Below are the entries; give again exactly the lines from the one mentioning "-422,12 +423,12 @@ Daily & minute chart" through the one mentioning "-**Week-1 scope is", inclusive.
BEGIN
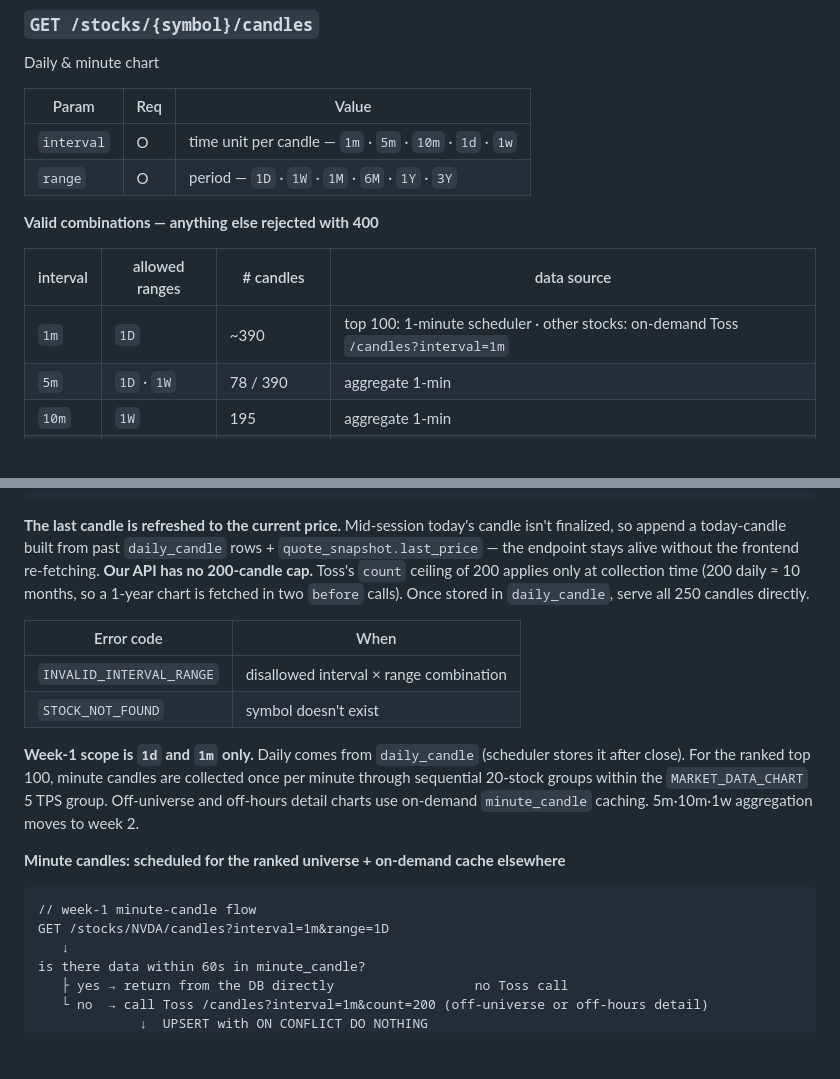
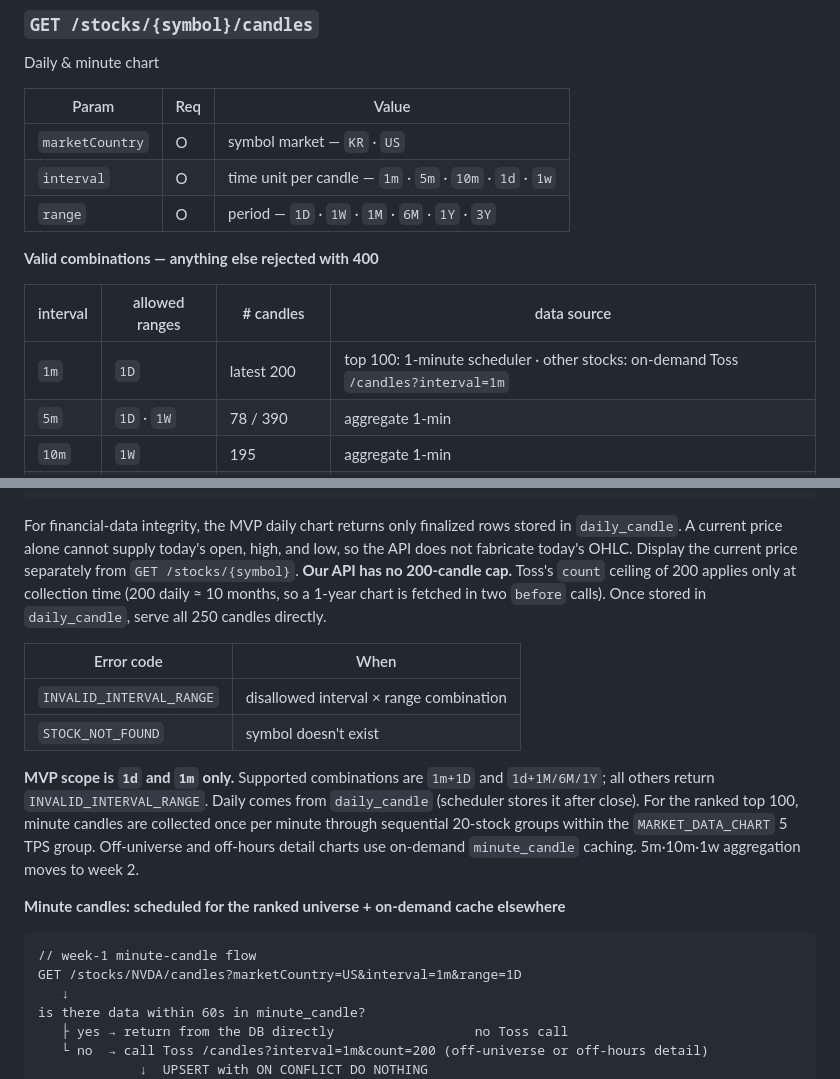
Before and after one commit to prgrms-be-devcourse/NBE10-12-final-BAEDANG, a Markdown page: docs/api-spec.md, 2 parts joined by grey strips. Drawn GitHub-style; blank space fills up the shorter version.

````diff
--- a/docs/api-spec.md
+++ b/docs/api-spec.md
@@ -379,6 +379,7 @@ Daily & minute chart
 
 | Param | Req | Value |
 |---|---|---|
+| `marketCountry` | O | symbol market — `KR` · `US` |
 | `interval` | O | time unit per candle — `1m` · `5m` · `10m` · `1d` · `1w` |
 | `range` | O | period — `1D` · `1W` · `1M` · `6M` · `1Y` · `3Y` |
 
@@ -386,7 +387,7 @@ Daily & minute chart
 
 | interval | allowed ranges | # candles | data source |
 |---|---|---|---|
-| `1m` | `1D` | ~390 | top 100: 1-minute scheduler · other stocks: on-demand Toss `/candles?interval=1m` |
+| `1m` | `1D` | latest 200 | top 100: 1-minute scheduler · other stocks: on-demand Toss `/candles?interval=1m` |
 | `5m` | `1D` · `1W` | 78 / 390 | aggregate 1-min |
 | `10m` | `1W` | 195 | aggregate 1-min |
 | `1d` | `1M` · `6M` · `1Y` | 22 / 130 / 250 | `daily_candle` |
@@ -414,7 +415,7 @@ Daily & minute chart
 }
 ```
 
-**The last candle is refreshed to the current price.** Mid-session today's candle isn't finalized, so append a today-candle built from past `daily_candle` rows + `quote_snapshot.last_price` — the endpoint stays alive without the frontend re-fetching.
+For financial-data integrity, the MVP daily chart returns only finalized rows stored in `daily_candle`. A current price alone cannot supply today's open, high, and low, so the API does not fabricate today's OHLC. Display the current price separately from `GET /stocks/{symbol}`.
 **Our API has no 200-candle cap.** Toss's `count` ceiling of 200 applies only at collection time (200 daily ≈ 10 months, so a 1-year chart is fetched in two `before` calls). Once stored in `daily_candle`, serve all 250 candles directly.
 
 | Error code | When |
@@ -422,12 +423,12 @@ Daily & minute chart
 | `INVALID_INTERVAL_RANGE` | disallowed interval × range combination |
 | `STOCK_NOT_FOUND` | symbol doesn't exist |
 
-**Week-1 scope is `1d` and `1m` only.** Daily comes from `daily_candle` (scheduler stores it after close). For the ranked top 100, minute candles are collected once per minute through sequential 20-stock groups within the `MARKET_DATA_CHART` 5 TPS group. Off-universe and off-hours detail charts use on-demand `minute_candle` caching. 5m·10m·1w aggregation moves to week 2.
+**MVP scope is `1d` and `1m` only.** Supported combinations are `1m+1D` and `1d+1M/6M/1Y`; all others return `INVALID_INTERVAL_RANGE`. Daily comes from `daily_candle` (scheduler stores it after close). For the ranked top 100, minute candles are collected once per minute through sequential 20-stock groups within the `MARKET_DATA_CHART` 5 TPS group. Off-universe and off-hours detail charts use on-demand `minute_candle` caching. 5m·10m·1w aggregation moves to week 2.
 
 **Minute candles: scheduled for the ranked universe + on-demand cache elsewhere**
 ```
 // week-1 minute-candle flow
-GET /stocks/NVDA/candles?interval=1m&range=1D
+GET /stocks/NVDA/candles?marketCountry=US&interval=1m&range=1D
    ↓
 is there data within 60s in minute_candle?
    ├ yes → return from the DB directly                  no Toss call
````
Also changed, not shown: docs/api-spec.ko.md (+5 -4 lines).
END
• **Exercise response**
@@ -422,12 +423,12 @@ Daily & minute chart
 | `INVALID_INTERVAL_RANGE` | disallowed interval × range combination |
 | `STOCK_NOT_FOUND` | symbol doesn't exist |
 
-**Week-1 scope is `1d` and `1m` only.** Daily comes from `daily_candle` (scheduler stores it after close). For the ranked top 100, minute candles are collected once per minute through sequential 20-stock groups within the `MARKET_DATA_CHART` 5 TPS group. Off-universe and off-hours detail charts use on-demand `minute_candle` caching. 5m·10m·1w aggregation moves to week 2.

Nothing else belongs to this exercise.